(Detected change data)
◇ ◇ ◇ ◇ ◇ ◇ ◇

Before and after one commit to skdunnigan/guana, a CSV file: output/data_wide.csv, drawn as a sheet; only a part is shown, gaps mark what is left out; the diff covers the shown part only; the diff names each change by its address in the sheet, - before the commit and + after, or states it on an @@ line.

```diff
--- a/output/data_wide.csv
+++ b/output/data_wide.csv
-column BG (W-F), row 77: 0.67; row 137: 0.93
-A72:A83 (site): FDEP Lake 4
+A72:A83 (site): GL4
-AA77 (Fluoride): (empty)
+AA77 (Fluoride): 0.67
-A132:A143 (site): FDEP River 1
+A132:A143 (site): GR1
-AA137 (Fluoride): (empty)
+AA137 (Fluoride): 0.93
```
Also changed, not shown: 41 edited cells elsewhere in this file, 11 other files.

◇ ◇ ◇ ◇ ◇ ◇ ◇

What to produce: Scan the data above, find each line with "output", and copy it.

Answer:
Before and after one commit to skdunnigan/guana, a CSV file: output/data_wide.csv, drawn as a sheet; only a part is shown, gaps mark what is left out; the diff covers the shown part only; the diff names each change by its address in the sheet, - before the commit and + after, or states it on an @@ line.
--- a/output/data_wide.csv
+++ b/output/data_wide.csv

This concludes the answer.